PROBLEM DETAILS: Of all the lines in the material, how many carry the string "Create"? Respond with the number by itself.

DATA EXTRACTS:

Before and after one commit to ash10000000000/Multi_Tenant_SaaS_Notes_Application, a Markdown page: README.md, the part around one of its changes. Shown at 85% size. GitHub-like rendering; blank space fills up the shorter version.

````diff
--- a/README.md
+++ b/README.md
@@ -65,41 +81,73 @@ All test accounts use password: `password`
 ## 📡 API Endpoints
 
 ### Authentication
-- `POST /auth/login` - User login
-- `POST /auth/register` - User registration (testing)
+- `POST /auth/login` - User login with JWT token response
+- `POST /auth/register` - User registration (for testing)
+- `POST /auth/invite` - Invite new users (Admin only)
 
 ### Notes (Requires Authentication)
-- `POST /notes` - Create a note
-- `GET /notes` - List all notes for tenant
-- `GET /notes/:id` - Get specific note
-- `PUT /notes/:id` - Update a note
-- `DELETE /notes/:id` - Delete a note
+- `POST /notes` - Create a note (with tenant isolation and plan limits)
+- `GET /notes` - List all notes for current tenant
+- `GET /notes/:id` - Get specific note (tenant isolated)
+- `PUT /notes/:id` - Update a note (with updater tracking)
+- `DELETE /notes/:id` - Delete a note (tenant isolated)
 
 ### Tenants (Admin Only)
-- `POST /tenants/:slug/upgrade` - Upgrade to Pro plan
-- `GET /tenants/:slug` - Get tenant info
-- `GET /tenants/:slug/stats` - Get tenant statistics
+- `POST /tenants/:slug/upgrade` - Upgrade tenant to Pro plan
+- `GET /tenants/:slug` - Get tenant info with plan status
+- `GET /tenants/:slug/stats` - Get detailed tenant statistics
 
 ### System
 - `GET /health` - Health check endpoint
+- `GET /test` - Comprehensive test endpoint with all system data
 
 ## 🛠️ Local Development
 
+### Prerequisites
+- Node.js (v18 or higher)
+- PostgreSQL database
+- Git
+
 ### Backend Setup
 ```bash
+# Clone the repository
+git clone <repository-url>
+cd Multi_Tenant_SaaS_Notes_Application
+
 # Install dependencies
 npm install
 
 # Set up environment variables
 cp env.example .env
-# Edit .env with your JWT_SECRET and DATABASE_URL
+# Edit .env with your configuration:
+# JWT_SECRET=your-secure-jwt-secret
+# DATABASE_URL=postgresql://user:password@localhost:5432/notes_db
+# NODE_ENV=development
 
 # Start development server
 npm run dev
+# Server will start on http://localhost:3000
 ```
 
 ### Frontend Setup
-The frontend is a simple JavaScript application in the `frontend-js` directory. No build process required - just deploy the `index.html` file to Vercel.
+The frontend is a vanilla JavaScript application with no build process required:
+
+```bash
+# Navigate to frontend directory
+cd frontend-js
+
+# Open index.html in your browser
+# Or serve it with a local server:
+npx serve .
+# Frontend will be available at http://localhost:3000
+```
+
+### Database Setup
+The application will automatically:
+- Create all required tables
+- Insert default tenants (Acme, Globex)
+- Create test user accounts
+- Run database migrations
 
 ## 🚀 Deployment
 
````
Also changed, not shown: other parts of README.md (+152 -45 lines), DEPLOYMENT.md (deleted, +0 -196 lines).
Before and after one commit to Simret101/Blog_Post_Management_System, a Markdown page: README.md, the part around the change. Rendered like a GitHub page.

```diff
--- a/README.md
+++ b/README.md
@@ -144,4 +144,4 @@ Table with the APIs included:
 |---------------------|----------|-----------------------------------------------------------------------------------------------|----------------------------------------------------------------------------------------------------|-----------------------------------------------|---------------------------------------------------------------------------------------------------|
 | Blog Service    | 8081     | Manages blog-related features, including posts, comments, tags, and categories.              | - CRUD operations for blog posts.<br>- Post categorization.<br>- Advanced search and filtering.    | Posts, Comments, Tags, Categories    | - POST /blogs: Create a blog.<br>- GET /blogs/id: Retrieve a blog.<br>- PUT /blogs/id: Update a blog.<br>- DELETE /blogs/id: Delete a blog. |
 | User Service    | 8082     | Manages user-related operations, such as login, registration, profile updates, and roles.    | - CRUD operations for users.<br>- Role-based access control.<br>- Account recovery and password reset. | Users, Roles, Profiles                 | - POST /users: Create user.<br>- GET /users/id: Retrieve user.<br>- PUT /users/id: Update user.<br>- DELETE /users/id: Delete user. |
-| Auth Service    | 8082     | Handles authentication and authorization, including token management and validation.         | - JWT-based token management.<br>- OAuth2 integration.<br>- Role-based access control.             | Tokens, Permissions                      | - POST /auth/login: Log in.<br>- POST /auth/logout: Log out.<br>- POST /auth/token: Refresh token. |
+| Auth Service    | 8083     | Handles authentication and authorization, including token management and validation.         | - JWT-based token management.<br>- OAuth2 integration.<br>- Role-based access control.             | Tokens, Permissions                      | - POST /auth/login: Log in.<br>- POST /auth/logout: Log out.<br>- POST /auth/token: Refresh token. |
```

COMPLETED EXERCISE: 6